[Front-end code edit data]
= = = =

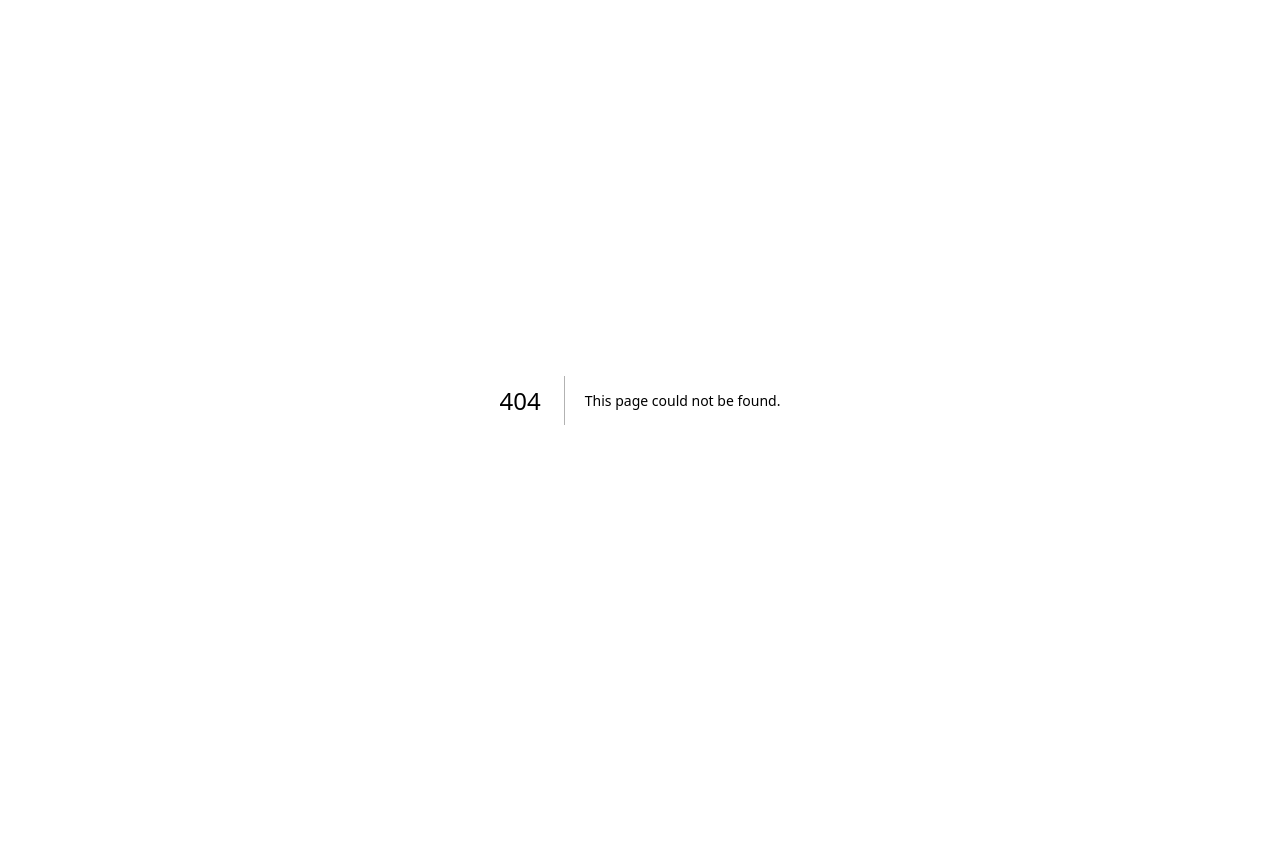
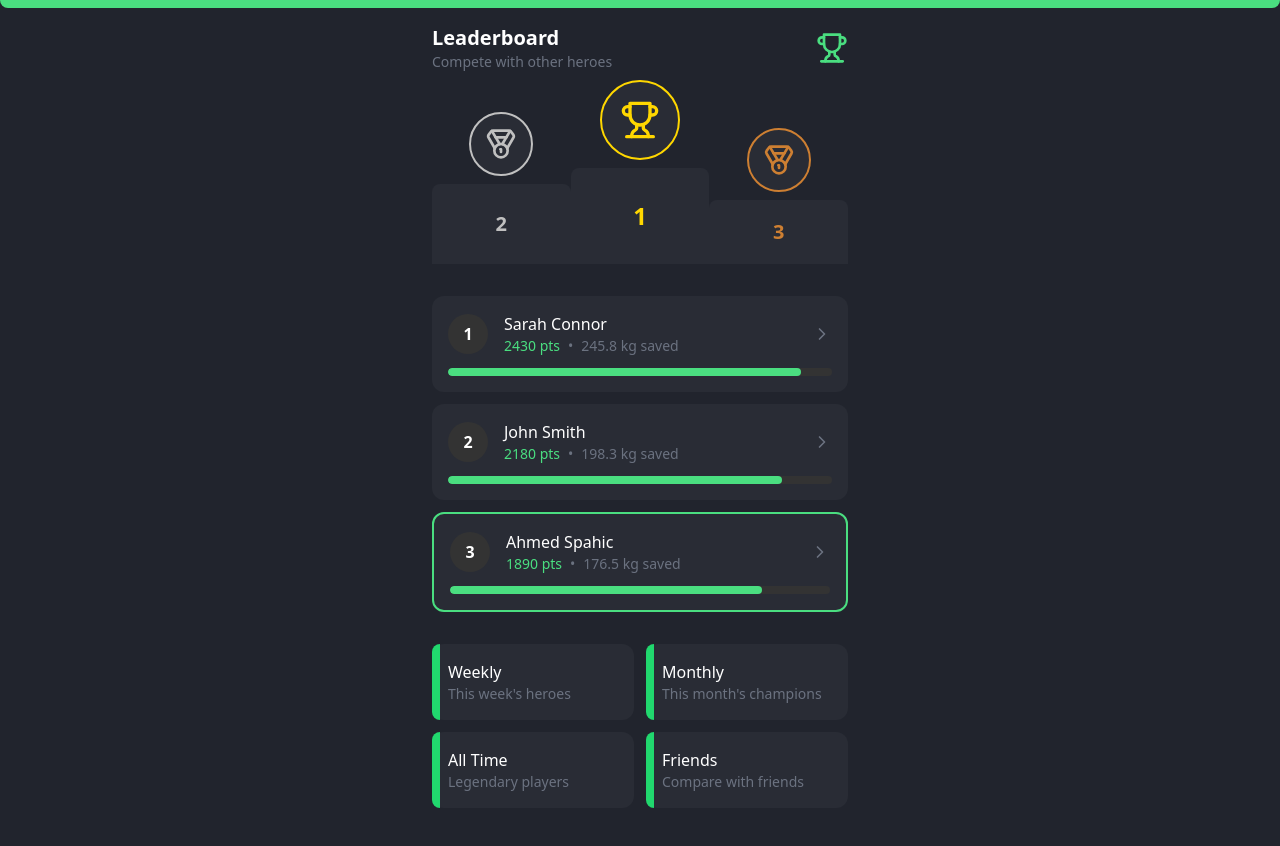
Before and after one commit to kaizerpwn/carbo, a Next.js app: page /leaderboard in a window 1280 px wide. Before the commit this address had no page. Shown: the top 846 px of the page. Before the commit the page ends 800 px from the top, so only its background shows below. Built offline with nearby package versions, Linux system fonts and the light colour scheme.

Commit message:
colors adjusted

```diff
--- /dev/null
+++ b/src/app/leaderboard/page.tsx
@@ -0,0 +1,159 @@
+import React from "react";
+import { Trophy, Medal, ChevronRight } from "lucide-react";
+
+interface User {
+  id: string;
+  name: string;
+  avatar?: string;
+  points: number;
+  rank: number;
+  co2Saved: number;
+  progress: number;
+}
+
+const LeaderboardView: React.FC = () => {
+  const users: User[] = [
+    {
+      id: "1",
+      name: "Sarah Connor",
+      points: 2430,
+      rank: 1,
+      co2Saved: 245.8,
+      progress: 92,
+    },
+    {
+      id: "2",
+      name: "John Smith",
+      points: 2180,
+      rank: 2,
+      co2Saved: 198.3,
+      progress: 87,
+    },
+    {
+      id: "3",
+      name: "Ahmed Spahic",
+      points: 1890,
+      rank: 3,
+      co2Saved: 176.5,
+      progress: 82,
+    },
+  ];
+
+  const currentUser: User = {
+    id: "3",
+    name: "Ahmed Spahic",
+    points: 1890,
+    rank: 3,
+    co2Saved: 176.5,
+    progress: 82,
+  };
+
+  return (
+    <div className="min-h-screen bg-backgroundDark pb-20">
+      <div className="h-2 bg-[#4ADE80] rounded-b-lg" />
+
+      <div className="p-4 max-w-md mx-auto">
+        <div className="flex items-center justify-between mb-6">
+          <div>
+            <h1 className="text-white text-xl font-bold">Leaderboard</h1>
+            <p className="text-[#6B7280] text-sm">Compete with other heroes</p>
+          </div>
+          <Trophy className="w-8 h-8 text-[#4ADE80]" />
+        </div>
+
+        <div className="flex justify-between items-end mb-8 mt-4">
+          <div className="flex flex-col items-center flex-1">
+            <div className="w-16 h-16 rounded-full bg-backgroundLight border-2 border-[#C0C0C0] flex items-center justify-center mb-2">
+              <Medal className="w-8 h-8 text-[#C0C0C0]" />
+            </div>
+            <div className="h-20 w-full bg-backgroundLight rounded-t-lg flex items-center justify-center">
+              <span className="text-[#C0C0C0] font-bold text-xl">2</span>
+            </div>
+          </div>
+
+          <div className="flex flex-col items-center flex-1 -mt-4">
+            <div className="w-20 h-20 rounded-full bg-backgroundLight border-2 border-[#FFD700] flex items-center justify-center mb-2">
+              <Trophy className="w-10 h-10 text-[#FFD700]" />
+            </div>
+            <div className="h-24 w-full bg-backgroundLight rounded-t-lg flex items-center justify-center">
+              <span className="text-[#FFD700] font-bold text-2xl">1</span>
+            </div>
+          </div>
+
+          <div className="flex flex-col items-center flex-1">
+            <div className="w-16 h-16 rounded-full bg-backgroundLight border-2 border-[#CD7F32] flex items-center justify-center mb-2">
+              <Medal className="w-8 h-8 text-[#CD7F32]" />
+            </div>
+            <div className="h-16 w-full bg-backgroundLight rounded-t-lg flex items-center justify-center">
+              <span className="text-[#CD7F32] font-bold text-xl">3</span>
+            </div>
+          </div>
+        </div>
+
+        <div className="space-y-3">
+          {users.map((user) => (
+            <div
+              key={user.id}
+              className={`bg-backgroundLight rounded-xl p-4 ${
+                user.id === currentUser.id ? "border-2 border-[#4ADE80]" : ""
+              }`}
+            >
+              <div className="flex items-center justify-between">
+                <div className="flex items-center gap-4">
+                  <div className="w-10 h-10 rounded-full bg-[#333] flex items-center justify-center text-white font-bold">
+                    {user.rank}
+                  </div>
+                  <div>
+                    <h3 className="text-white font-medium">{user.name}</h3>
+                    <div className="flex items-center gap-2 text-sm">
+                      <span className="text-[#4ADE80]">{user.points} pts</span>
+                      <span className="text-[#6B7280]">•</span>
+                      <span className="text-[#6B7280]">
+                        {user.co2Saved} kg saved
+                      </span>
+                    </div>
+                  </div>
+                </div>
+                <ChevronRight className="w-5 h-5 text-[#6B7280]" />
+              </div>
+
+              <div className="mt-3 h-2 bg-[#333] rounded-full overflow-hidden">
+                <div
+                  className="h-full bg-[#4ADE80] rounded-full"
+                  style={{ width: `${user.progress}%` }}
+                />
+              </div>
+            </div>
+          ))}
+        </div>
+
+        <div className="mt-8 grid grid-cols-2 gap-3">
+          <button className="bg-backgroundLight rounded-xl p-4 text-left hover:bg-[#333] transition-colors relative">
+            <div className="absolute left-0 top-0 bottom-0 w-2 bg-primaryColor rounded-bl-lg rounded-tl-lg" />
+            <h3 className="text-white font-medium">Weekly</h3>
+            <p className="text-[#6B7280] text-sm">This week&apos;s heroes</p>
+          </button>
+          <button className="bg-backgroundLight rounded-xl p-4 text-left hover:bg-[#333] transition-colors relative">
+            <div className="absolute left-0 top-0 bottom-0 w-2 bg-primaryColor rounded-bl-lg rounded-tl-lg" />
+            <h3 className="text-white font-medium">Monthly</h3>
+            <p className="text-[#6B7280] text-sm">
+              This month&apos;s champions
+            </p>
+          </button>
+          <button className="bg-backgroundLight rounded-xl p-4 text-left hover:bg-[#333] transition-colors relative">
+            <div className="absolute left-0 top-0 bottom-0 w-2 bg-primaryColor rounded-bl-lg rounded-tl-lg" />
+            <h3 className="text-white font-medium">All Time</h3>
+            <p className="text-[#6B7280] text-sm">Legendary players</p>
+          </button>
+          <button className="bg-backgroundLight rounded-xl p-4 text-left hover:bg-[#333] transition-colors relative">
+            <div className="absolute left-0 top-0 bottom-0 w-2 bg-primaryColor rounded-bl-lg rounded-tl-lg" />
+            <h3 className="text-white font-medium">Friends</h3>
+            <p className="text-[#6B7280] text-sm">Compare with friends</p>
+          </button>
+        </div>
+      </div>
+    </div>
+  );
+};
+
+export default LeaderboardView;
```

= = = =

AIM OF THE EXERCISE: Copy out the lines above in full and unaltered, apart from the pictures.

RESULT FOR THIS EXERCISE:
Before and after one commit to kaizerpwn/carbo, a Next.js app: page /leaderboard in a window 1280 px wide. Before the commit this address had no page. Shown: the top 846 px of the page. Before the commit the page ends 800 px from the top, so only its background shows below. Built offline with nearby package versions, Linux system fonts and the light colour scheme.

Commit message:
colors adjusted

```diff
--- /dev/null
+++ b/src/app/leaderboard/page.tsx
@@ -0,0 +1,159 @@
+import React from "react";
+import { Trophy, Medal, ChevronRight } from "lucide-react";
+
+interface User {
+  id: string;
+  name: string;
+  avatar?: string;
+  points: number;
+  rank: number;
+  co2Saved: number;
+  progress: number;
+}
+
+const LeaderboardView: React.FC = () => {
+  const users: User[] = [
+    {
+      id: "1",
+      name: "Sarah Connor",
+      points: 2430,
+      rank: 1,
+      co2Saved: 245.8,
+      progress: 92,
+    },
+    {
+      id: "2",
+      name: "John Smith",
+      points: 2180,
+      rank: 2,
+      co2Saved: 198.3,
+      progress: 87,
+    },
+    {
+      id: "3",
+      name: "Ahmed Spahic",
+      points: 1890,
+      rank: 3,
+      co2Saved: 176.5,
+      progress: 82,
+    },
+  ];
+
+  const currentUser: User = {
+    id: "3",
+    name: "Ahmed Spahic",
+    points: 1890,
+    rank: 3,
+    co2Saved: 176.5,
+    progress: 82,
+  };
+
+  return (
+    <div className="min-h-screen bg-backgroundDark pb-20">
+      <div className="h-2 bg-[#4ADE80] rounded-b-lg" />
+
+      <div className="p-4 max-w-md mx-auto">
+        <div className="flex items-center justify-between mb-6">
+          <div>
+            <h1 className="text-white text-xl font-bold">Leaderboard</h1>
+            <p className="text-[#6B7280] text-sm">Compete with other heroes</p>
+          </div>
+          <Trophy className="w-8 h-8 text-[#4ADE80]" />
+        </div>
+
+        <div className="flex justify-between items-end mb-8 mt-4">
+          <div className="flex flex-col items-center flex-1">
+            <div className="w-16 h-16 rounded-full bg-backgroundLight border-2 border-[#C0C0C0] flex items-center justify-center mb-2">
+              <Medal className="w-8 h-8 text-[#C0C0C0]" />
+            </div>
+            <div className="h-20 w-full bg-backgroundLight rounded-t-lg flex items-center justify-center">
+              <span className="text-[#C0C0C0] font-bold text-xl">2</span>
+            </div>
+          </div>
+
+          <div className="flex flex-col items-center flex-1 -mt-4">
+            <div className="w-20 h-20 rounded-full bg-backgroundLight border-2 border-[#FFD700] flex items-center justify-center mb-2">
+              <Trophy className="w-10 h-10 text-[#FFD700]" />
+            </div>
+            <div className="h-24 w-full bg-backgroundLight rounded-t-lg flex items-center justify-center">
+              <span className="text-[#FFD700] font-bold text-2xl">1</span>
+            </div>
+          </div>
+
+          <div className="flex flex-col items-center flex-1">
+            <div className="w-16 h-16 rounded-full bg-backgroundLight border-2 border-[#CD7F32] flex items-center justify-center mb-2">
+              <Medal className="w-8 h-8 text-[#CD7F32]" />
+            </div>
+            <div className="h-16 w-full bg-backgroundLight rounded-t-lg flex items-center justify-center">
+              <span className="text-[#CD7F32] font-bold text-xl">3</span>
+            </div>
+          </div>
+        </div>
+
+        <div className="space-y-3">
+          {users.map((user) => (
+            <div
+              key={user.id}
+              className={`bg-backgroundLight rounded-xl p-4 ${
+                user.id === currentUser.id ? "border-2 border-[#4ADE80]" : ""
+              }`}
+            >
+              <div className="flex items-center justify-between">
+                <div className="flex items-center gap-4">
+                  <div className="w-10 h-10 rounded-full bg-[#333] flex items-center justify-center text-white font-bold">
+                    {user.rank}
+                  </div>
+                  <div>
+                    <h3 className="text-white font-medium">{user.name}</h3>
+                    <div className="flex items-center gap-2 text-sm">
+                      <span className="text-[#4ADE80]">{user.points} pts</span>
+                      <span className="text-[#6B7280]">•</span>
+                      <span className="text-[#6B7280]">
+                        {user.co2Saved} kg saved
+                      </span>
+                    </div>
+                  </div>
+                </div>
+                <ChevronRight className="w-5 h-5 text-[#6B7280]" />
+              </div>
+
+              <div className="mt-3 h-2 bg-[#333] rounded-full overflow-hidden">
+                <div
+                  className="h-full bg-[#4ADE80] rounded-full"
+                  style={{ width: `${user.progress}%` }}
+                />
+              </div>
+            </div>
+          ))}
+        </div>
+
+        <div className="mt-8 grid grid-cols-2 gap-3">
+          <button className="bg-backgroundLight rounded-xl p-4 text-left hover:bg-[#333] transition-colors relative">
+            <div className="absolute left-0 top-0 bottom-0 w-2 bg-primaryColor rounded-bl-lg rounded-tl-lg" />
+            <h3 className="text-white font-medium">Weekly</h3>
+            <p className="text-[#6B7280] text-sm">This week&apos;s heroes</p>
+          </button>
+          <button className="bg-backgroundLight rounded-xl p-4 text-left hover:bg-[#333] transition-colors relative">
+            <div className="absolute left-0 top-0 bottom-0 w-2 bg-primaryColor rounded-bl-lg rounded-tl-lg" />
+            <h3 className="text-white font-medium">Monthly</h3>
+            <p className="text-[#6B7280] text-sm">
+              This month&apos;s champions
+            </p>
+          </button>
+          <button className="bg-backgroundLight rounded-xl p-4 text-left hover:bg-[#333] transition-colors relative">
+            <div className="absolute left-0 top-0 bottom-0 w-2 bg-primaryColor rounded-bl-lg rounded-tl-lg" />
+            <h3 className="text-white font-medium">All Time</h3>
+            <p className="text-[#6B7280] text-sm">Legendary players</p>
+          </button>
+          <button className="bg-backgroundLight rounded-xl p-4 text-left hover:bg-[#333] transition-colors relative">
+            <div className="absolute left-0 top-0 bottom-0 w-2 bg-primaryColor rounded-bl-lg rounded-tl-lg" />
+            <h3 className="text-white font-medium">Friends</h3>
+            <p className="text-[#6B7280] text-sm">Compare with friends</p>
+          </button>
+        </div>
+      </div>
+    </div>
+  );
+};
+
+export default LeaderboardView;
```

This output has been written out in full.